One of the seven principles behind the Disciplined Agile (DA) framework is Be Awesome. Who doesn’t want to be awesome? Who doesn’t want to be part of an awesome team doing awesome things while working for an awesome organization? We all want these things. Recently Josh Kerievsky has popularized the concept that Modern Agile teams make people awesome, and of course it isn’t much of a leap that we want awesome teams and awesome organizations too. Similarly, in their work on Lean Software Development the Poppendiecks observe that sustainable advantage is gained from engaged, thinking people. Helping people to be awesome is important because, as Richard Branson of the Virgin Group says, “Take care of your employees and they’ll take care of your business.”

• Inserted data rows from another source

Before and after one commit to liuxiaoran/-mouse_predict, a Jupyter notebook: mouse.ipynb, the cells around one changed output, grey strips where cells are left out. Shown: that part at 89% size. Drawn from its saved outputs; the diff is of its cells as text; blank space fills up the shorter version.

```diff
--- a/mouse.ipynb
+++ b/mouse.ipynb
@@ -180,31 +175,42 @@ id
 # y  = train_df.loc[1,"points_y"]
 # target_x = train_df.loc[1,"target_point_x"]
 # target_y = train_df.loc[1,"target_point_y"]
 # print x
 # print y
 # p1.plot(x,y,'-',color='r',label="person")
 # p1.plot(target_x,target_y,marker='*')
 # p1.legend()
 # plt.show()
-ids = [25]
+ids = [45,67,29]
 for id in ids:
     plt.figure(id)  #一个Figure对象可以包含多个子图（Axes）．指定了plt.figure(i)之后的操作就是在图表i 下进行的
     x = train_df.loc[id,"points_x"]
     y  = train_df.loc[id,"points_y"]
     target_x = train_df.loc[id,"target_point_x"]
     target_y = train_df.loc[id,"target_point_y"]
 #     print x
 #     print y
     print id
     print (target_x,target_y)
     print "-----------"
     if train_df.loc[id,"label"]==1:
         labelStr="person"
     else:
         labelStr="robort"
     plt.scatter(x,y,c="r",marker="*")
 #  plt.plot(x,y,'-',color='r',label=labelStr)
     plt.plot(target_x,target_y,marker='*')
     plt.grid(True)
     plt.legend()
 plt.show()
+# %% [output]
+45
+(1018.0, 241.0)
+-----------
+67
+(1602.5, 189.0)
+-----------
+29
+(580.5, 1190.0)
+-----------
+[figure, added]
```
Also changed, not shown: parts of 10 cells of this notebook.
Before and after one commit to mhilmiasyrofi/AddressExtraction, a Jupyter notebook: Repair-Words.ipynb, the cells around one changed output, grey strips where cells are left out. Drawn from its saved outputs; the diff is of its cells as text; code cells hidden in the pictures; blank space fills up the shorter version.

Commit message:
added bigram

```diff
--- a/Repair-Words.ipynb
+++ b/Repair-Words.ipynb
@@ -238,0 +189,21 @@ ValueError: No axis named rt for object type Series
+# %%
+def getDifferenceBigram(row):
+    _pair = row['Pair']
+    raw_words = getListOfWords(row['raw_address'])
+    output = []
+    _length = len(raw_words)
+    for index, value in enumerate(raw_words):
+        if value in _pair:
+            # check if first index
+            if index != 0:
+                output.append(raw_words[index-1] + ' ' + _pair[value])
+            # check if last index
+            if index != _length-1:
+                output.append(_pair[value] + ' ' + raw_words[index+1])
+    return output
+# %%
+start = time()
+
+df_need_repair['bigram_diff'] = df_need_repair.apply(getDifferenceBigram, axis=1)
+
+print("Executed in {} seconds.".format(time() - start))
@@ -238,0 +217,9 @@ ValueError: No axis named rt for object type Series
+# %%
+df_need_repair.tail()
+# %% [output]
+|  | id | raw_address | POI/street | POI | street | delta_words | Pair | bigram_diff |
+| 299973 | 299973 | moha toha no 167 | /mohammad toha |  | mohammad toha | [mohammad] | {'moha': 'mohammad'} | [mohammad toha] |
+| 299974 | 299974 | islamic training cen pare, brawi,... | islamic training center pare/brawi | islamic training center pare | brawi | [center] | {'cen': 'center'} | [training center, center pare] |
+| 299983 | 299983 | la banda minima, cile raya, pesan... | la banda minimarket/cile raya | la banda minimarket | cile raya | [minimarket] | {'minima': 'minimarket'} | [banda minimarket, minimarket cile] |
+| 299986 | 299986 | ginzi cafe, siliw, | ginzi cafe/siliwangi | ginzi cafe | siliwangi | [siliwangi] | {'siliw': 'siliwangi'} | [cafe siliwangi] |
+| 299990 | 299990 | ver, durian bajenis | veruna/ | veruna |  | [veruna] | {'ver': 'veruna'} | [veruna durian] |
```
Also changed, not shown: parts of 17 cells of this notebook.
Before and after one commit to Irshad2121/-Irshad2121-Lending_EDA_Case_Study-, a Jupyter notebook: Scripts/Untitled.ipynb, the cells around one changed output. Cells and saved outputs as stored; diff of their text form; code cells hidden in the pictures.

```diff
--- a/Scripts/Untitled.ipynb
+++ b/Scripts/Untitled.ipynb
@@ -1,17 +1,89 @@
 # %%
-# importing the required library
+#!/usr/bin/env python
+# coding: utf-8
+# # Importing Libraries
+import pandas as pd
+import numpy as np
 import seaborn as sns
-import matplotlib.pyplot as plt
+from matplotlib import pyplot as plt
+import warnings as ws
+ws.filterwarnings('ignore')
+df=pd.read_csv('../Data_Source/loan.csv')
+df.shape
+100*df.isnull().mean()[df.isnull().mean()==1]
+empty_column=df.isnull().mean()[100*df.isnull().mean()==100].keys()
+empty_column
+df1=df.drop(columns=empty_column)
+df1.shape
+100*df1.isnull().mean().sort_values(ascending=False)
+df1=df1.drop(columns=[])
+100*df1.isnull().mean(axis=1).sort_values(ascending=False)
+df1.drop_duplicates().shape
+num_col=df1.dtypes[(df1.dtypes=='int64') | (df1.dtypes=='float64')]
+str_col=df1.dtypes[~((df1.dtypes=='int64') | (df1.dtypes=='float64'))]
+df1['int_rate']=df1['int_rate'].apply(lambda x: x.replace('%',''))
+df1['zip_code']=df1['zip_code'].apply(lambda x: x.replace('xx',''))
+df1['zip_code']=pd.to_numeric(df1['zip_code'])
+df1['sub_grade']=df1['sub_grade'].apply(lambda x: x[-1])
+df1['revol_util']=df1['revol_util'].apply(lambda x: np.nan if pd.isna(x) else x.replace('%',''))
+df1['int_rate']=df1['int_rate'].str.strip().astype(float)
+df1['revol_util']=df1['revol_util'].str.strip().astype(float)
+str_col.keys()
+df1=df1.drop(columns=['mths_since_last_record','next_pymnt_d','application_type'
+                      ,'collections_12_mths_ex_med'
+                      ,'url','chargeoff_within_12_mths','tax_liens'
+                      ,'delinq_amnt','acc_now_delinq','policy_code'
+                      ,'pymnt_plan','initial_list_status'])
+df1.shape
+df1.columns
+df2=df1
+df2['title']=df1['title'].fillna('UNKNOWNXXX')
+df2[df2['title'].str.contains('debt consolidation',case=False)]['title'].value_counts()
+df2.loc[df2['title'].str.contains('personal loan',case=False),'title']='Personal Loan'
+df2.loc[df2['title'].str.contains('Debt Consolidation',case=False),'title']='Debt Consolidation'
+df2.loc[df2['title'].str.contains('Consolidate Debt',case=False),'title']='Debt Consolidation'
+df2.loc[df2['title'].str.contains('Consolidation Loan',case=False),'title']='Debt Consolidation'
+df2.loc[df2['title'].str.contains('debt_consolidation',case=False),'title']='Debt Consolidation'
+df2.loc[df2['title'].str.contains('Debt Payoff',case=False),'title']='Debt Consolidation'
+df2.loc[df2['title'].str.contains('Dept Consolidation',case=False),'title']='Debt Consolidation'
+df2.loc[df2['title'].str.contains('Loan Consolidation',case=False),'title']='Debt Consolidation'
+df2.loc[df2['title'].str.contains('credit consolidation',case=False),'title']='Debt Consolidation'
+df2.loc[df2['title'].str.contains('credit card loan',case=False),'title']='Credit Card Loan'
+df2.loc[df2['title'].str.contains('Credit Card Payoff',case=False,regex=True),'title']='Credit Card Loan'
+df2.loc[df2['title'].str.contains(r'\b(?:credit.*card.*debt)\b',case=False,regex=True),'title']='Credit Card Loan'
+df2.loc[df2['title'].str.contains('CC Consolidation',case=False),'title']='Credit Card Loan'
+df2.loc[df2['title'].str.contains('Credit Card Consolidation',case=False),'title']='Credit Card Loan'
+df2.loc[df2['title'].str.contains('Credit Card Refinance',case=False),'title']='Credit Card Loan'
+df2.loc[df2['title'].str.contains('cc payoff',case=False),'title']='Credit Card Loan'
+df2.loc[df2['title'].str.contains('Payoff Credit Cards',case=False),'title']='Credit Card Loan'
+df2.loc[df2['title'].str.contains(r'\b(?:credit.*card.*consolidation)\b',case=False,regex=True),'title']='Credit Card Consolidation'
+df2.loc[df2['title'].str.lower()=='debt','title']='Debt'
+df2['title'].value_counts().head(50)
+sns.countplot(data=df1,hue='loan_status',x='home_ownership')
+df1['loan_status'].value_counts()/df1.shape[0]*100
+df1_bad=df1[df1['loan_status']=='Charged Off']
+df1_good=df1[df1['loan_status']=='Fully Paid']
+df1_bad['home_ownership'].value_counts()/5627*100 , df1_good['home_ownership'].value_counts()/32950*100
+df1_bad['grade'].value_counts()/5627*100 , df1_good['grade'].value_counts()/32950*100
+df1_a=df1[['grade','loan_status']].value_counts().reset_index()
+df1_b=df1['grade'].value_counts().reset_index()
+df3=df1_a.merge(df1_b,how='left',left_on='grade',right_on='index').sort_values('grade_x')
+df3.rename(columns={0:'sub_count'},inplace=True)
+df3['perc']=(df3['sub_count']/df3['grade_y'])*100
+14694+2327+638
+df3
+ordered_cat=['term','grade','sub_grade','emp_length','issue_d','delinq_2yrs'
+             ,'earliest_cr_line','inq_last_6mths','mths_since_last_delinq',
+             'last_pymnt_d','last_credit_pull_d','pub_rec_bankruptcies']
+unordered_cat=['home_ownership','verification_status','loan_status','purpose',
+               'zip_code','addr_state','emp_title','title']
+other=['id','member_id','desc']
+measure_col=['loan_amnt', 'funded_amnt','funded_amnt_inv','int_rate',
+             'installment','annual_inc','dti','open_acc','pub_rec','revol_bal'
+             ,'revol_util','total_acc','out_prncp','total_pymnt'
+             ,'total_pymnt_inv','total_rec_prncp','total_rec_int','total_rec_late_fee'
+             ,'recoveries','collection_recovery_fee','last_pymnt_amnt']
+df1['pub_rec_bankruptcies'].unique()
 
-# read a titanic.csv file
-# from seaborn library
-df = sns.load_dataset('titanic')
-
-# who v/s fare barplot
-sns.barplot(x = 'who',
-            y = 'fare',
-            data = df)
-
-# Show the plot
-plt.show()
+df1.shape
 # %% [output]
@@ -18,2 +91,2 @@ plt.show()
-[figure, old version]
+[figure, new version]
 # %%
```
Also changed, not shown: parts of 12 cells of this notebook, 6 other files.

There are several things that you as an individual can do to be awesome. First and foremost, act in such a way that you earn the respect and trust of your colleagues – be reliable, be honest, be open, and treat them with respect. Second, willingly collaborate with others. Share information with them when asked, even if it is a work in progress. Offer help when it’s needed and just as important reach out for help yourself. Third, be an active learner. Seek to master your craft, always being on the lookout for opportunities to experiment and learn. Go beyond your specialty and learn about the broader software process and business environment. By becoming a T-skilled “generalizing specialist” you will be able to better appreciate where others are coming from and thereby interact with them more effectively.
Awesome teams are built around motivated individuals who are given the environment and support required to fulfill their objectives. A 2015 study at Google found that successful teams provide psychological safety for team members, that team members are able to depend on one another, there is structure and clarity around roles and responsibilities, and people are doing work that is both meaningful and impactful to them. Awesome teams have a very good working relationship with their stakeholders, collaborating with them to ensure that what they do is what the stakeholders actually need. Finally, awesome teams are whole – they are cross functional, having the skills, resources, and authority required to be successful and team members themselves tend to be cross-functional generalizing specialists.
Awesome teams also choose to build quality in from the very beginning. Lean tells us that your process should not allow defects to occur in the first place, but when this isn’t possible (yet) you should work in such a way that you do a bit of work, validate it, fix any issues that you find, and then iterate. The Agile Manifesto is clear that continuous attention to technical excellence and good design enhances agility.
As a leader, you can enable your staff to be awesome individuals working on awesome teams through providing them with the authority and resources required for them to do their jobs, by building a safe culture and environment (see next principle), and by motivating them to excel. As Dan Pink points out, people are motivated by being provided with the autonomy to do their work, having opportunities to master their craft, and to do something that has purpose. What would you rather have, staff who are motivated or demotivated?
This article is excerpted from Chapter 2 of the book An Executive’s Guide to Disciplined Agile: Winning the Race to Business Agility.